Each line below that contains the word "online" must be copied.

START Data provided

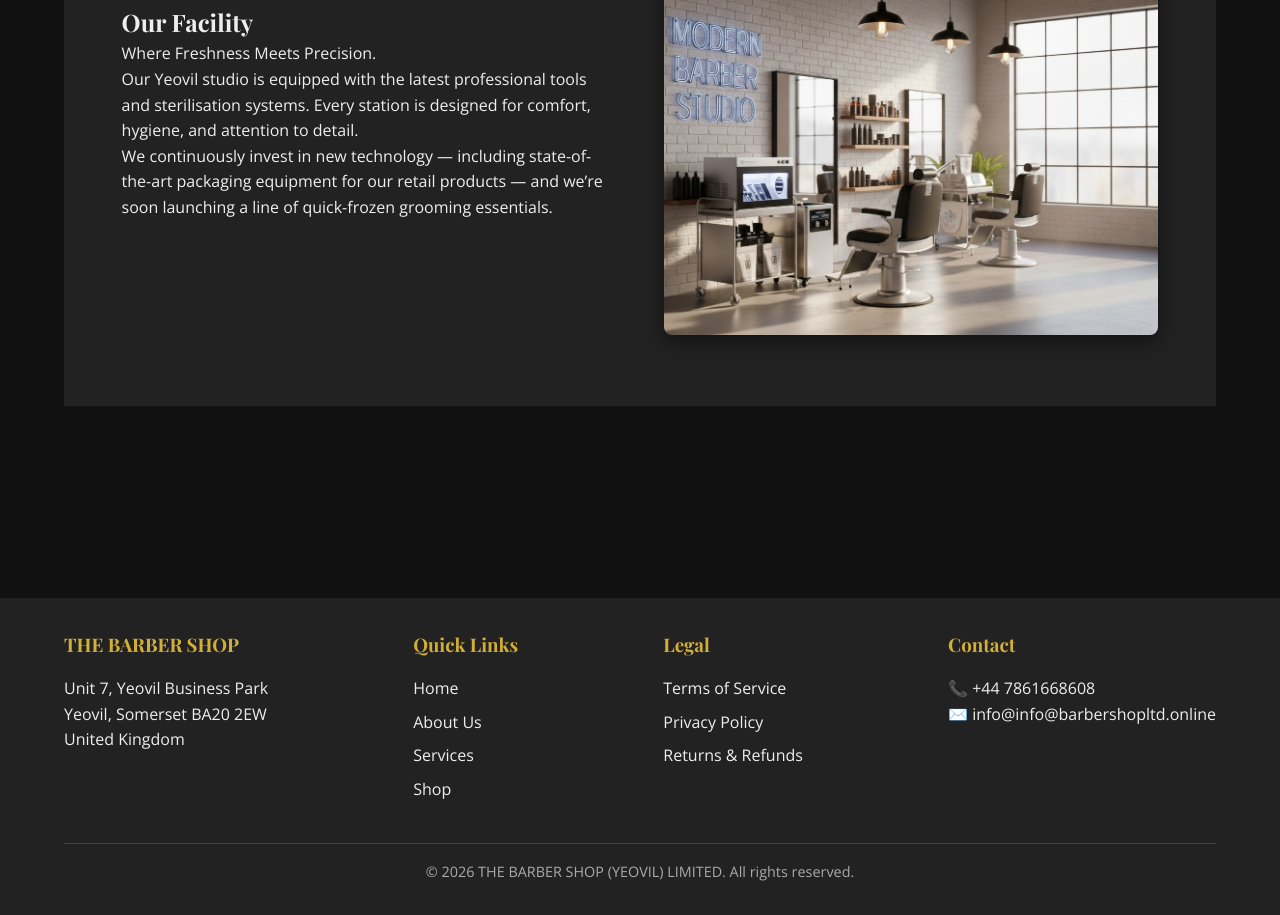
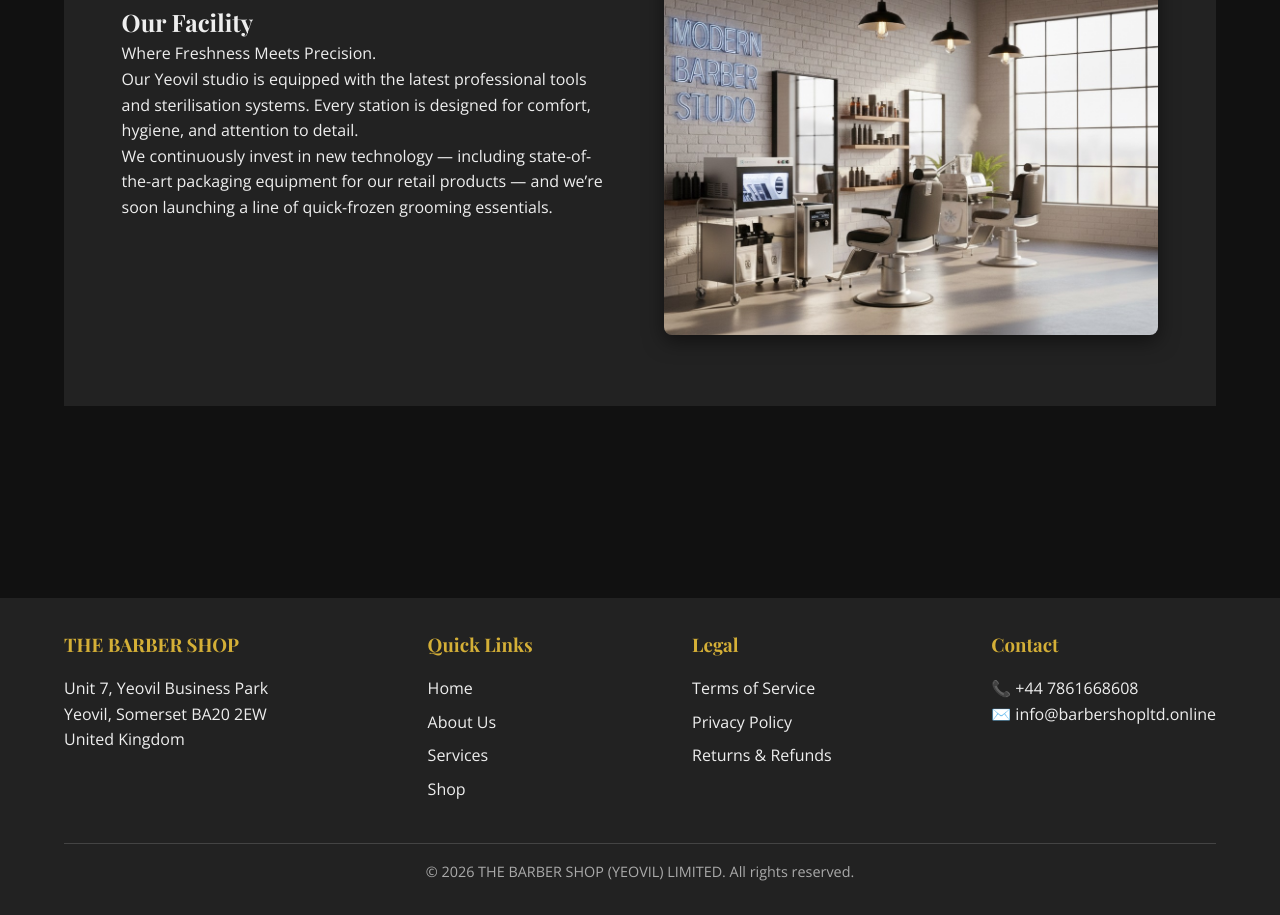
Before and after one commit to wayubade38-maker/the-barber-shop, a website: page about.html in a window 1280 px wide. Shown: the part 1729-2644 px from the top of the page. Drawn offline with nearby package versions, Linux system fonts and the light colour scheme.

Commit message:
Update about.html

```diff
--- a/about.html
+++ b/about.html
@@ -335,7 +335,7 @@
 </div>
         <div class="footer-section">
           <h3>Contact</h3>
-          <p>📞 +44 7861668608<br>✉️ info@info@barbershopltd.online</p>
+          <p>📞 +44 7861668608<br>✉️ info@barbershopltd.online</p>
         </div>
       </div>
       <div class="copyright">
```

END Data provided

● **Solved exercise**
-          <p>📞 +44 7861668608<br>✉️ info@info@barbershopltd.online</p>
+          <p>📞 +44 7861668608<br>✉️ info@barbershopltd.online</p>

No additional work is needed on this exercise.